Following the extensive accusations against Harvey-Weinstein, and the rapid growth of the #MeToo movement, it feels like society could finally be about to turn a corner in the fight against sexual harassment.
But, rather predictably, #notallmen continues to bubble away in the background, as some choose to focus on their own innocence rather than acknowledging the part that they have to play in bringing about reform.
Because, make no mistake, until everyone is an ally, harassment will continue.
So what can men be doing if they want to help? HuffPost UK spoke to Katie Russell from the Rape Crisis charity about the best things men can do (and not just for their wives and daughters…).
This advice falls into two stages – managing your reaction and what you can do in the future to prevent more incidents of sexual harassment.
Managing Your Reaction
Don’t make yourself the victim.
Ok, we get it, you might be feeling victimised at the moment because your whole gender is being tarred with the same brush, despite you never having acted in this way.
But now is not the time to feel sorry for yourself, instead play an active role in making sure men help to correct the problem too.
Russell explains: “Women pointing out that male violence against women and girls is a widespread problem that we as a society need to acknowledge and challenge is not the same as telling you you’re violent or abusive simply because you’re a man.
“If that’s the first, or main, way you receive it, you should take time to reflect and explore why you feel like that.”
Acknowledge the scale of this problem.
It is true that being a victim of sexual assault or harassment isn’t exclusively the preserve of women. Men can suffer in this way too. But by refusing to see beyond this (or using it as a defence), you are failing to acknowledge the societal scale of sexual harassment against women.
Russell says: “Perhaps it’s because you’re a victim or survivor of sexual violence or harassment yourself, or know another man or boy who has been, and you feel it’s unfair or simplistic to suggest only women and girls are victimised in this way.
“If that’s the case and you want to disclose your own experiences, that’s valid and important and, yes, you deserve to be heard and supported too.
“But that doesn’t detract from the fact that these things happen almost routinely and on a mass scale to women and girls throughout their lives and that they’re perpetrated overwhelmingly by men.

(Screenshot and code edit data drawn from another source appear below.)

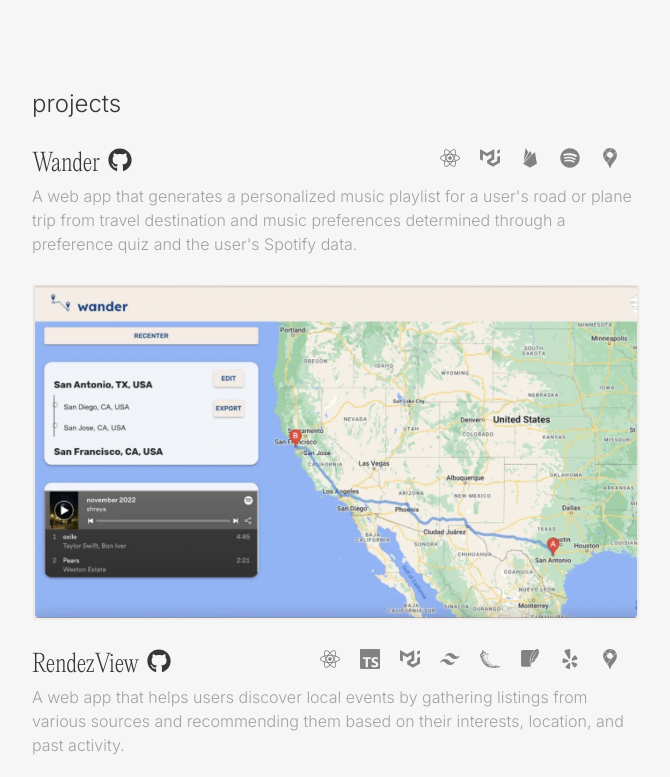
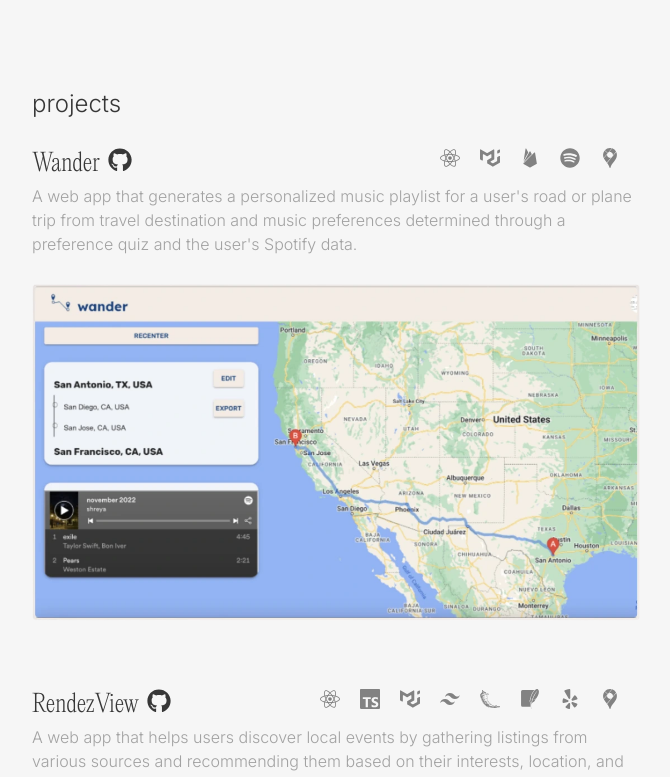
Before and after one commit to visathongdee/personal-website-v2, a React (Vite) app: page / in a window 1280 px wide. Shown: the part 1620-2397 px from the top of the page, without its empty margins (304-974 px from the left). Built offline with nearby package versions, Linux system fonts and the light colour scheme.

Commit message:
Added scroll fade in

```diff
--- a/package.json
+++ b/package.json
@@ -11,6 +11,7 @@
   },
   "dependencies": {
     "@tailwindcss/vite": "^4.1.7",
+    "motion": "^12.15.0",
     "react": "^19.1.0",
     "react-dom": "^19.1.0",
     "react-icons": "^5.5.0"
--- a/src/components/aboutMe.tsx
+++ b/src/components/aboutMe.tsx
@@ -1,6 +1,18 @@
+import { useInView } from "motion/react";
+import { useRef } from "react";
+
 export const AboutMe = () => {
+  const ref = useRef(null);
+  const isInView = useInView(ref, { once: true });
+
   return (
-    <section id="aboutMe" className="animate-fade-in">
+    <section
+      id="aboutMe"
+      ref={ref}
+      className={`duration-1000 ease-in-out transform ${
+        isInView ? "opacity-100 translate-x-0" : "opacity-0 -translate-x-10"
+      }`}
+    >
       <h1 className="text-2xl/8 md:text-4xl/12">
         <span className="text-(--color-lightgrey) hover:animate-bounce cursor-minion md:underline decoration-dotted hover:decoration-yellow-500 hover:text-(--color-grey) transition-all duration-300 ease-in-out inline-block">
           Bello
--- a/src/components/contact.tsx
+++ b/src/components/contact.tsx
@@ -1,4 +1,10 @@
+import { useInView } from "motion/react";
+import { useRef } from "react";
+
 export const Contact = () => {
+  const ref = useRef(null);
+  const isInView = useInView(ref, { once: true });
+
   const contacts: { social: string; handle: string; link: string }[] = [
     {
       social: "email",
@@ -16,8 +22,15 @@
       link: "https://linkedin.com/in/visathongdee",
     },
   ];
+
   return (
-    <section id="contact" className="animate-fade-in">
+    <section
+      id="contact"
+      ref={ref}
+      className={`transition-all duration-1000 ease-in-out transform ${
+        isInView ? "opacity-100 translate-x-0" : "opacity-0 -translate-x-10"
+      }`}
+    >
       {contacts.map(({ social, handle, link }, i) => {
         return (
           <div key={i} className="my-0 md:my-1">
@@ -28,7 +41,7 @@
               <hr className="min-[320px]:block hidden flex-grow mx-3 border-t border-(--color-lightgrey)" />
               <a
                 href={link}
-                className="text-lg md:text-xl text-(--color-grey) underline hover:text-(--color-grey) text-(--color-lightgrey) transition duration-300 ease-in-out hover:-translate-y-0.5"
+                className="text-lg md:text-xl underline hover:text-(--color-grey) text-(--color-lightgrey) transition duration-300 ease-in-out hover:-translate-y-0.5"
               >
                 {handle}
               </a>
--- a/src/components/experience.tsx
+++ b/src/components/experience.tsx
@@ -1,4 +1,10 @@
+import { useInView } from "motion/react";
+import { useRef } from "react";
+
 export const Experience = () => {
+  const titleRef = useRef(null);
+  const isTitleInView = useInView(titleRef, { once: true });
+
   const experiences: {
     position: string;
     company: string;
@@ -59,16 +65,34 @@
     },
   ];
   return (
-    <section id="experience" className="animate-fade-in">
-      <h2 className="font-display font-light text-xl md:text-2xl">
+    <section id="experience">
+      <h2
+        ref={titleRef}
+        className={`font-display font-light text-xl md:text-2xl transition-all duration-1000 ease-in-out transform ${
+          isTitleInView
+            ? "opacity-100 translate-x-0"
+            : "opacity-0 -translate-x-10"
+        }`}
+      >
         experience
       </h2>
 
-      <div className="flex flex-col ">
+      <div className="flex flex-col">
         {experiences.map(
           ({ position, company, date, styling, link, description }, i) => {
+            const ref = useRef(null);
+            const isInView = useInView(ref, { once: true });
+
             return (
-              <div key={i} className="my-5 md:my-7">
+              <div
+                key={i}
+                ref={ref}
+                className={`my-5 md:my-7 transition-all duration-1000 ease-in-out transform ${
+                  isInView
+                    ? "opacity-100 translate-x-0"
+                    : "opacity-0 -translate-x-10"
+                }`}
+              >
                 <div className="flex flex-col md:flex-row gap-1 md:gap-2">
                   <h2 className="text-xl md:text-2xl text-(--color-dark)">
                     {position}
--- a/src/components/projects.tsx
+++ b/src/components/projects.tsx
@@ -1,4 +1,4 @@
-import { type ReactElement } from "react";
+import { useRef, type ReactElement } from "react";
 import { FaGithub, FaReact, FaSpotify, FaYelp } from "react-icons/fa";
 import {
   SiMui,
@@ -14,6 +14,7 @@
 import { RiTailwindCssFill } from "react-icons/ri";
 import { MdArrowOutward } from "react-icons/md";
 import { ChartJsIcon } from "../assets/icons/ChartJsIcon";
+import { useInView } from "motion/react";
 
 import wanderImage from "/pictures/wander.webp";
 import statifyImage from "/pictures/statify.webp";
@@ -22,6 +23,9 @@
 import rendezviewImage from "/pictures/rendezview.webp";
 
 export const Projects = () => {
+  const titleRef = useRef(null);
+  const isTitleInView = useInView(titleRef, { once: true });
+
   const projects: {
     name: string;
     nameStyling?: string;
@@ -120,19 +124,44 @@
       ],
     },
   ];
+
   return (
-    <section id="projects" className="animate-fade-in">
+    <section
+      id="projects"
+      ref={titleRef}
+      className={`transition-all duration-1000 ease-in-out transform ${
+        isTitleInView
+          ? "opacity-100 translate-x-0"
+          : "opacity-0 -translate-x-10"
+      }`}
+    >
       <h2 className="font-display font-light text-xl md:text-2xl">projects</h2>
 
+      <div className="flex flex-col gap-5 md:gap-10">
         {projects.map(
           (
-          { name, nameStyling, description, skills, link, githubLink, picture },
+            {
+              name,
+              nameStyling,
+              description,
+              skills,
+              link,
+              githubLink,
+              picture,
+            },
             index
           ) => {
+            const ref = useRef(null);
+            const isInView = useInView(ref, { once: true });
             return (
               <div
                 key={index}
-              className="flex flex-row justify-start gap-2 width-full"
+                ref={ref}
+                className={`flex flex-row justify-start gap-2 w-full transition-all duration-1000 ease-in-out transform ${
+                  isInView
+                    ? "opacity-100 translate-x-0"
+                    : "opacity-0 -translate-x-10"
+                }`}
               >
                 <div className="flex flex-col w-full">
                   {/* top line (name + skills) */}
@@ -202,6 +231,7 @@
             );
           }
         )}
+      </div>
     </section>
   );
 };
```
Also changed, not shown: 1 other file (tests, documents, lock files or other folders). Lines whose indentation alone changed are shown as unchanged.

“That’s an undeniable gender inequality issue that you have the chance to be part of addressing.”
Recognise your own position of privilege.
A large part of #notallmen relies on the argument that not all men have committed sexual assault, harass or intimidate women, which of course is true. But that position neglects to understand that just because you as an individual haven’t acted in this way, that doesn’t mean other people haven’t on a regular basis.
“Perhaps you feel defensive because you’ve never perpetrated sexual violence and harassment, but you’ve seen it or heard other men talk about it and never intervened or challenged your peers, and you feel conflicted about that,” says Russell.
Act Against Harassment
Listen to women’s stories when they offer them.
You might feel like you never stop hearing about women being victims (believe us when we say it feels exhausting for us too) but how often do you really listen to what you’re being told and consider the impact of these stories that are being shared?
“The best way that non-abusing and non-violent men can engage with this campaign is by really listening to what women and girls are saying, not dismissing, minimising or refusing to believe the scale of the problem or its impact, but also not reacting purely defensively,” says Russell.
Just be truly listening and acknowledging someone’s experience you can help.
Call out your friends’ bad behaviour.
Yes, it might be awkward and they might not thank you for it in the short term, but you can’t fight the good fight without rocking the boat.
So when your friends make ‘jokes’ or banter about harassment and misogyny, don’t be so complacent.
“Let your peers know this is not acceptable,” Russell advises. “Until abusers and harassers are ostracised and realise others don’t find their actions funny or ‘natural’ they won’t be forced to change them.”
Intervene when you see women being harassed.
Intervening doesn’t just stop with your own friends. It might feel uncomfortable to get involved when you see harassment in the street, but if you feel uncomfortable just watching – think how bad it is making the victim feel.
“When it’s safe to do so, try intervening the next time you see other men intimidating a woman or making her feel obviously uncomfortable with sexualised or degrading comments about her body, or touching her uninvited, for example,” says Russell.
The Stop Street Harassment campaign recommends creating a distraction or interruption or initiating other non-confrontational action that can help keep everyone safe. If you have serious concerns about the victims safety, do involve the police.